(Before-and-after change data)
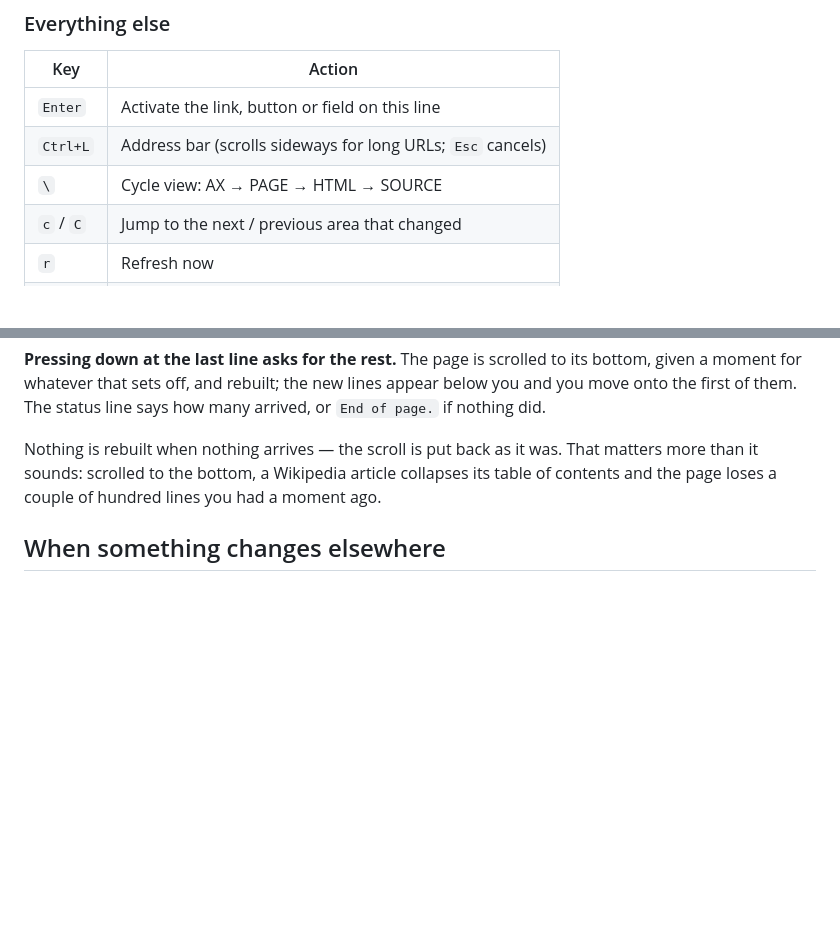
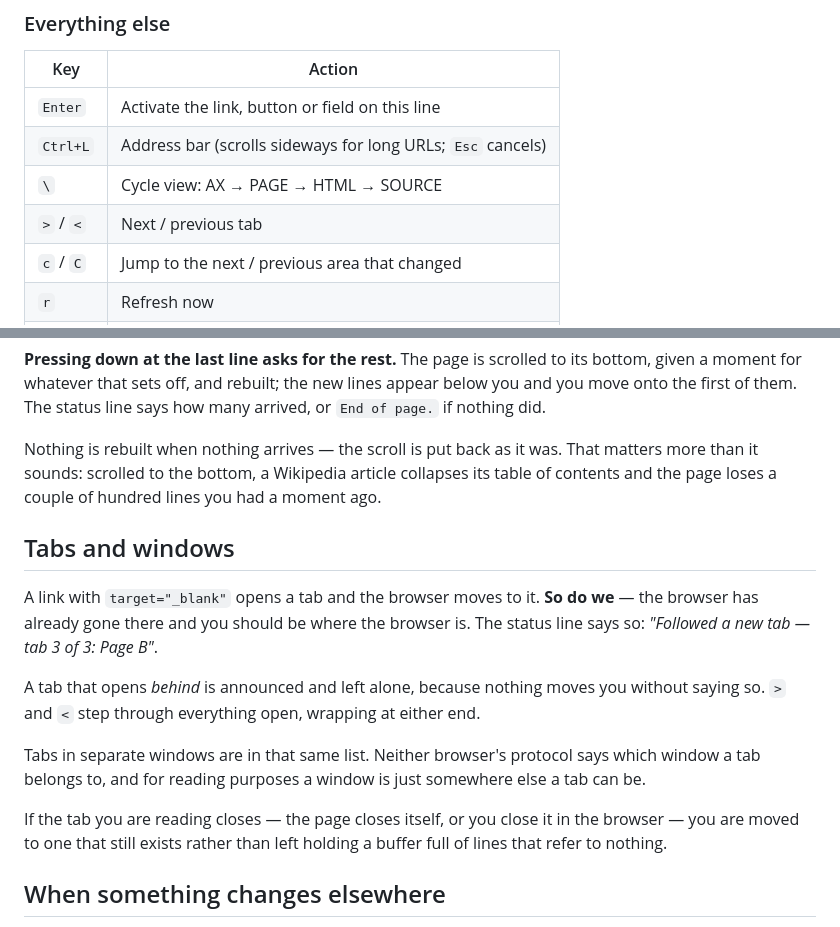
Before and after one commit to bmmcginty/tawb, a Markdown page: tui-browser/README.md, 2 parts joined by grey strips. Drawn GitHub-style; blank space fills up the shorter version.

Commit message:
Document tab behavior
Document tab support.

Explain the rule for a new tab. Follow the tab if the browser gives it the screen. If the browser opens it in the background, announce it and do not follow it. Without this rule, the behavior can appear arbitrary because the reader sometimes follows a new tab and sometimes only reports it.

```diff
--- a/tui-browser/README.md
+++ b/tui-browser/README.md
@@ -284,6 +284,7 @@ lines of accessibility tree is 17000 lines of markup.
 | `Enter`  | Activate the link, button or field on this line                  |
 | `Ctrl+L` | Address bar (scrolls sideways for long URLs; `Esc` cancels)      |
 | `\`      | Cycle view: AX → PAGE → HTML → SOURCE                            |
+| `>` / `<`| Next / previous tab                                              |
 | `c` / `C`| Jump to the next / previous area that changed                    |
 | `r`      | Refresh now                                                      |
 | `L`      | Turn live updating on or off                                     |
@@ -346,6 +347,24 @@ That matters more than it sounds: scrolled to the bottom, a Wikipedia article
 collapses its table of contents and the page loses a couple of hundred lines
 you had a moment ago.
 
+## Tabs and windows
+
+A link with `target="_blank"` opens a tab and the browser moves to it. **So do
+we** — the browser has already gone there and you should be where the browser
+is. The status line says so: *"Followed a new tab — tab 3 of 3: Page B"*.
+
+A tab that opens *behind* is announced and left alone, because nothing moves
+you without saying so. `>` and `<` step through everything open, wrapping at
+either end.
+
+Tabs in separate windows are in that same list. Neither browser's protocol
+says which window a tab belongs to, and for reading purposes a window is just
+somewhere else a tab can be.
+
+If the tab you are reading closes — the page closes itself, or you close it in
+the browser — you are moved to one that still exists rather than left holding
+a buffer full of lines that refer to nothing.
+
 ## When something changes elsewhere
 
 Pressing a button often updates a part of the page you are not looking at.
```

PROBLEM TO WORK ON => Set down the records above word for word, from the first line through the line containing "Document tab support.", both included; leave out the pictures.

OUTPUT FOR THIS TASK =>
Before and after one commit to bmmcginty/tawb, a Markdown page: tui-browser/README.md, 2 parts joined by grey strips. Drawn GitHub-style; blank space fills up the shorter version.

Commit message:
Document tab behavior
Document tab support.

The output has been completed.